In her most recent blog post, Hannah wrote about our approach to Project Electron’s proposed systems integration architecture. One of our goals with Project Electron is to support the flow of data about digital materials between our systems and getting valuable information to researchers in new ways. Supporting data in motion is integral to Project Electron’s success, and while Hannah and Hillel have been hammering away at creating a comprehensive overview of the microservices architecture, I’ve been working with the entire archive center to develop a draft data model for discovery and display of born digital and digitized materials. If, as we’ve been thinking, Project Electron is about creating infrastructure to support data, a data model will in turn act as a blueprint for that infrastructure. Data models are tools we can use to communicate and define how we want data to move between systems, and we think understanding how our data will move throughout our systems to our researchers is vital to the success of the entire project. Continue reading
I recently attended the IA Summit 2018 in Chicago. This was my first time attending the conference, which brings together a mix of information architects and design-related professionals, and I came away with some fresh perspectives on my work here at the RAC. The summit consisted of both practical talks about specific methods and tools, as well as wider reflections on ethical considerations and trends in the field. Continue reading
The underlying architecture that enables the movement of data between systems is a key aspect of Project Electron. In our project values, we talk about components as modular and generalizable, independently deployable and flexible enough to accommodate integrations with changing systems. The project value to “support data in motion” recognizes the strength of duplicate and distributed data, and articulates Project Electron’s approach to systems as points at which humans interact with or manage that data. All of this is to say that our strategic decisions relating to choosing an approach to system architecture, particularly with regards to systems integration, is essential to the project’s success and sustainability. In this post, I’ll share some of our current thinking around the various systems integration models and our considerations in choosing an approach that will enable these integrations of archival applications. Continue reading
I’m just back from this year’s Code4Lib conference, held in Washington D.C. As I’ve written here before, it’s an event that is, without fail, productive, provocative and exhausting. Over the years, the things that have stayed with me from the conference have changed (arguably the focus of the conference has changed as well) from technological tools for solving problems to values and frameworks for thinking through problems. Continue reading
In the last Project Electron update, I discussed the benefits of user interfaces as communication tools during development. This month I want to share more about the archival functions that those user interfaces enable in the application, which has been the focus of our recent development work. Specifically, I will share how the application enables appraisal and accessioning functions, as well as managing structured rights statements.

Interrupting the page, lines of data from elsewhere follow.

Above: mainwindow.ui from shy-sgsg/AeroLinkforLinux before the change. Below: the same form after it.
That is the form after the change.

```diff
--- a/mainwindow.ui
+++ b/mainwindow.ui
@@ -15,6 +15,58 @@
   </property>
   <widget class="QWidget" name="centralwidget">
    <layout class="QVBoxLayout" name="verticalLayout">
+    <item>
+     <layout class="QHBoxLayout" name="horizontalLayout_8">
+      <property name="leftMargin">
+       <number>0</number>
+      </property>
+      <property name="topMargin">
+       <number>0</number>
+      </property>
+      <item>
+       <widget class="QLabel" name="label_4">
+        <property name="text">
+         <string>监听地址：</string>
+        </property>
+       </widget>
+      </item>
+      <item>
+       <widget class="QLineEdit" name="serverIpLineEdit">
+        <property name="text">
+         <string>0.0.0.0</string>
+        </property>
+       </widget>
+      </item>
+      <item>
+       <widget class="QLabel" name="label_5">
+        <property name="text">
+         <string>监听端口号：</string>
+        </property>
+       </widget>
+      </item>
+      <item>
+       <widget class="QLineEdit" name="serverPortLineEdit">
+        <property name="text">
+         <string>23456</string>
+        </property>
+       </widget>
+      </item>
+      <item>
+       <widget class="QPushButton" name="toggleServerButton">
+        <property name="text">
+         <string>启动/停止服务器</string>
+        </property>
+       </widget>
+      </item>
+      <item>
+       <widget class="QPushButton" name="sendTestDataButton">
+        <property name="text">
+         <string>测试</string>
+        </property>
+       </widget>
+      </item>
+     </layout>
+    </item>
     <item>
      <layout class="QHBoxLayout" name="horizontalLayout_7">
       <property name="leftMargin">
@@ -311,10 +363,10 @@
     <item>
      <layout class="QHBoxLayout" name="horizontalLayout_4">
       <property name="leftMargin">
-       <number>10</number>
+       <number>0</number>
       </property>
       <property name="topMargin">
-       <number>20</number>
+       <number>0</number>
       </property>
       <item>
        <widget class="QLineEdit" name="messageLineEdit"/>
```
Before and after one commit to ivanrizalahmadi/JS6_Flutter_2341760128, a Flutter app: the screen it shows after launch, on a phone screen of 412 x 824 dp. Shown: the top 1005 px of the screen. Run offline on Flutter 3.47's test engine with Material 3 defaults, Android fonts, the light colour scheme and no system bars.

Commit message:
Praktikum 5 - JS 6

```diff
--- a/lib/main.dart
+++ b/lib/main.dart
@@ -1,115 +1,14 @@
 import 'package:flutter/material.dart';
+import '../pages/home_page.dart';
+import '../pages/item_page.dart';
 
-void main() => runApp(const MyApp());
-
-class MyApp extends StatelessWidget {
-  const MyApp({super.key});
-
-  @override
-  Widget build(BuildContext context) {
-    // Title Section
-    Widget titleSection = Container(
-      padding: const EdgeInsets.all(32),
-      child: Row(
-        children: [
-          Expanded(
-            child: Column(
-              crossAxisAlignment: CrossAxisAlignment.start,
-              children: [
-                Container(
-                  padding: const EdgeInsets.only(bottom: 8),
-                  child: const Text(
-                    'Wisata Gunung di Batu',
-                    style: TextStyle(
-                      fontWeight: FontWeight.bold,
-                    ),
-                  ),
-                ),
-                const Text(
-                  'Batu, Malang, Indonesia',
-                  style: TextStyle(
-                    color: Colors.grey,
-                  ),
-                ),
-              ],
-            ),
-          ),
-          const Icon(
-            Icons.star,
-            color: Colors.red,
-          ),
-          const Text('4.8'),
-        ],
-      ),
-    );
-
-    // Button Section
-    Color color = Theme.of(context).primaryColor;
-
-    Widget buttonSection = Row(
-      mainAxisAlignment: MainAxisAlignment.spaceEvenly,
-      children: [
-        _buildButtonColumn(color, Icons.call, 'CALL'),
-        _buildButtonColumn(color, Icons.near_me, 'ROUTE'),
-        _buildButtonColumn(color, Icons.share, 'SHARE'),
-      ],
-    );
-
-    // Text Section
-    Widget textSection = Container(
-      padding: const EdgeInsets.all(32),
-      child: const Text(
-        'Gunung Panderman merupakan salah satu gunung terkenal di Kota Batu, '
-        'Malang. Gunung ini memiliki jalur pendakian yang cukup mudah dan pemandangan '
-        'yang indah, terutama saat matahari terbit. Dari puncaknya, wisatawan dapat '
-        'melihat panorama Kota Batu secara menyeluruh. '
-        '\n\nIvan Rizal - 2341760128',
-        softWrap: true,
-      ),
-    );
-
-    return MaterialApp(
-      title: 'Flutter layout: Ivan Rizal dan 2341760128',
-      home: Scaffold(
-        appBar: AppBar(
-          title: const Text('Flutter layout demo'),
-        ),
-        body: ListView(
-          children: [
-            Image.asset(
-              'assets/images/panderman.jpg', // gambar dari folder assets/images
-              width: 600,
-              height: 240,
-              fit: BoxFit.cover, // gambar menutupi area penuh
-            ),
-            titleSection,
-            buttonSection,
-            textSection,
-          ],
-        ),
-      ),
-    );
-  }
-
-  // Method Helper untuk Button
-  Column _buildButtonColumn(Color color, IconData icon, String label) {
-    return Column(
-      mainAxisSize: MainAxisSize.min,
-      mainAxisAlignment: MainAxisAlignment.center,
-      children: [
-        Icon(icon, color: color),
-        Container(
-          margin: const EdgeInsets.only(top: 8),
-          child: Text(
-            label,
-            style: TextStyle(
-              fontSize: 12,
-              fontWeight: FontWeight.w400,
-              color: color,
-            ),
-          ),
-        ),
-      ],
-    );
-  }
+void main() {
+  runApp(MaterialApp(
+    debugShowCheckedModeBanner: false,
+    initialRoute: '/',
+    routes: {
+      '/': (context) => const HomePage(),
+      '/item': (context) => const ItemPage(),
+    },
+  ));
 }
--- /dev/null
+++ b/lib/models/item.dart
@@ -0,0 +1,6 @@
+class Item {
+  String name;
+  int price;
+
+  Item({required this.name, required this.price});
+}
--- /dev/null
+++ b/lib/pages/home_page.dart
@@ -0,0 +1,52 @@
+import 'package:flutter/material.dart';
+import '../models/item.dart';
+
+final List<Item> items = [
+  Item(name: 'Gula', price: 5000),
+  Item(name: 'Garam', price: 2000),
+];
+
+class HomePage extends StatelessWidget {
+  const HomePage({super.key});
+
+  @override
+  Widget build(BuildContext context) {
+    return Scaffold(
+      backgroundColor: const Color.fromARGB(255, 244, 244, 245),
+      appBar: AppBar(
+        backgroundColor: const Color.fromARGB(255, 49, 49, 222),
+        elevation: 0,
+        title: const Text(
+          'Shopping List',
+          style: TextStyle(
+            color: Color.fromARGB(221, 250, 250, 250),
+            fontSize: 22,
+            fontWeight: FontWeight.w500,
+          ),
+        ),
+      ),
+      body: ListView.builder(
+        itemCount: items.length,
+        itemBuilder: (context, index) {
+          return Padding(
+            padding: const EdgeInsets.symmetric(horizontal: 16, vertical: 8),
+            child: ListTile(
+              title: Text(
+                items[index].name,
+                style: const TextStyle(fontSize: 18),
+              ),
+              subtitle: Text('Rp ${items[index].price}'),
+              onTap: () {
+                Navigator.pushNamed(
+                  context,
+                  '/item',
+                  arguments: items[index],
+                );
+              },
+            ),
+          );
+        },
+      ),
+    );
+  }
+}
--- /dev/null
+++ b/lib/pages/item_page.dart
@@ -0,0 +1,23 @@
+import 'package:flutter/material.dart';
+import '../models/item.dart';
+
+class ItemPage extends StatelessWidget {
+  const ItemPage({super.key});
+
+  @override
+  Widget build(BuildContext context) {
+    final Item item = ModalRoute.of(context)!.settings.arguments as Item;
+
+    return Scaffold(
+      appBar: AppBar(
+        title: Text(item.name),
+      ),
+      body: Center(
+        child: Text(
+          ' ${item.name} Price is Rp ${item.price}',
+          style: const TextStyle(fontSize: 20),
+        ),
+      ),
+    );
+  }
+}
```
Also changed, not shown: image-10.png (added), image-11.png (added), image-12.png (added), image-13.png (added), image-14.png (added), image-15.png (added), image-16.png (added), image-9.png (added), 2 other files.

Over the past year, the RAC has been taking steps towards preserving digital media found within our collections. We have established new policies and moved away from separating digital media from their parent collection upon accessioning due to format. In the near future, we plan to institute a new workflow that involves processing archivists inventorying, imaging, and virus checking these materials during processing and recording their progress using the Digital Media Log. We are currently at the documentation stage of this project where we are working to develop and make available imaging workflows that encourage a comprehensive understanding of the transfer process. Continue reading
Walk the vaults!
Lastly, one major step this year was the opportunity to re-establish the summer fellowship program between the RAC and the L. Jeffrey Selznick School of Film Preservation in Rochester, NY. This educational program—along with NYU’s Moving Image Archiving and Preservation (MIAP) program – can help repositories by providing excellent “future” archivists eager to assist in a “real world” setting.